His Craft and Thought

Edited by Roman Struc and John Yardley

The eight papers in this volume were originally presented at the centennial conference on Franz Kafka held at the University of Calgary in October 1983. As diverse in approach and methodology as these papers are “the general drift of the volume is away from Germanistik towards ‘state-of-the-art’ methods.”

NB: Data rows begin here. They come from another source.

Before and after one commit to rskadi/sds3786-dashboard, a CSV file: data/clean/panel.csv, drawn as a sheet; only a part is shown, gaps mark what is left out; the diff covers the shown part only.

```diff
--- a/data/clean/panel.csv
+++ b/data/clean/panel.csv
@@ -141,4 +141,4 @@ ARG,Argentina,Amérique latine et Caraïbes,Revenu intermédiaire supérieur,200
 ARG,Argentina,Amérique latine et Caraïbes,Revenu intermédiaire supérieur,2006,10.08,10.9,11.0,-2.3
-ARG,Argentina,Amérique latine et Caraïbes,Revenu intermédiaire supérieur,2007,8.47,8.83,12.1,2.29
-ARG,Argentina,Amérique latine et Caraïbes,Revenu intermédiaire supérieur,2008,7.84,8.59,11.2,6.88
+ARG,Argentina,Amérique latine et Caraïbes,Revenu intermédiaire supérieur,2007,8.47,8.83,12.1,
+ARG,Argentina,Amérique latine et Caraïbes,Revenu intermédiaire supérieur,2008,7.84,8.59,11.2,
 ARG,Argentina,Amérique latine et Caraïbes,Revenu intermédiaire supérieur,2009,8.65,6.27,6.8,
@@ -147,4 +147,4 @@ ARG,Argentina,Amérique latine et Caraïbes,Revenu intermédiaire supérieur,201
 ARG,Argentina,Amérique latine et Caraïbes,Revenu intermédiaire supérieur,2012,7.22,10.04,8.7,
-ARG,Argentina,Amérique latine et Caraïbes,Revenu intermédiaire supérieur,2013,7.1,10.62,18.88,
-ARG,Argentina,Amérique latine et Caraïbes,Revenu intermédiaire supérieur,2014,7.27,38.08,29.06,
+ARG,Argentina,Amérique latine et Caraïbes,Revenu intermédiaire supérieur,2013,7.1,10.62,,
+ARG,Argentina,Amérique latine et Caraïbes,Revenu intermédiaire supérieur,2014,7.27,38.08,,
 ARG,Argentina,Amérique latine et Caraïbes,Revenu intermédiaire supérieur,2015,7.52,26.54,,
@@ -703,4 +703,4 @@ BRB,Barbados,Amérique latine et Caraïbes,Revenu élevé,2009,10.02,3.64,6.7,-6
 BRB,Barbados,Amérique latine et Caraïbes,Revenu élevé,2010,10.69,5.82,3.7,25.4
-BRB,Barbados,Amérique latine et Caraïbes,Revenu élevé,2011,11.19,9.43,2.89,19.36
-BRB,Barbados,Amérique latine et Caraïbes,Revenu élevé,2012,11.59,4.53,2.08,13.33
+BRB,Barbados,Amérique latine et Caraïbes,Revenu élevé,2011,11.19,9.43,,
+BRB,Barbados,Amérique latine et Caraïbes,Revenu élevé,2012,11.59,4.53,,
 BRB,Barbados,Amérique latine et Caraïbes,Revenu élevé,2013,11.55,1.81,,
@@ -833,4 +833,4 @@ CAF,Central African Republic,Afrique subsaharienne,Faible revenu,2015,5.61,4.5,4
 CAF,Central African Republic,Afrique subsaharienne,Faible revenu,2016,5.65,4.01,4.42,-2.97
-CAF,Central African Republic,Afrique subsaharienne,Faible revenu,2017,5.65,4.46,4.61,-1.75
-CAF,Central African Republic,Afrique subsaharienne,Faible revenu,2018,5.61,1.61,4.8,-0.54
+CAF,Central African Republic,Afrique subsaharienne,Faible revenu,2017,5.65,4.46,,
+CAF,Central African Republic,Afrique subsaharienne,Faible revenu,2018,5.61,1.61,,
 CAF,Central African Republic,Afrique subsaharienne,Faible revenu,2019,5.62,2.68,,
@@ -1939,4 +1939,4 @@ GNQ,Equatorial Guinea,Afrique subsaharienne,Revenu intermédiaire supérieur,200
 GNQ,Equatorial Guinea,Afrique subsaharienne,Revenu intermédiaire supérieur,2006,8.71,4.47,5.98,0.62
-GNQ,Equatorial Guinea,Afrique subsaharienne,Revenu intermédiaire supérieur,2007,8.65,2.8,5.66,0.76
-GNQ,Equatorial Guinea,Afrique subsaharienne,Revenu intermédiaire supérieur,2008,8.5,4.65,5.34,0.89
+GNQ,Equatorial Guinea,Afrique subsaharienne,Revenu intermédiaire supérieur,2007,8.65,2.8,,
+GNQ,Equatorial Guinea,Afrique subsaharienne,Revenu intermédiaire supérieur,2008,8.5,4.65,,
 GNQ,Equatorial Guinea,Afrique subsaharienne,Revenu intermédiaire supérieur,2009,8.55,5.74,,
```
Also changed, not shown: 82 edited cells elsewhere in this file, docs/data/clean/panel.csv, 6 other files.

The opening articles by Charles Bernheimer and James Rolleston both deal with the similarities and contrasts between Kafka and Flaubert, with Bernheimer focusing on the “I” and the dilemma of narration in Kafka’s early story, “Wedding Preparation in the Country,” and Rolleston on the time-dimensions in the Kafka’s work that link him to the Romantics. Other articles in the volume deal with the complex interrelationships between author and narrator, and implied author and implied reader; with Kafka’s place in the European fable tradition and in classic and Romantic religious traditions; with Kafka’s diaries; and with his female protagonists.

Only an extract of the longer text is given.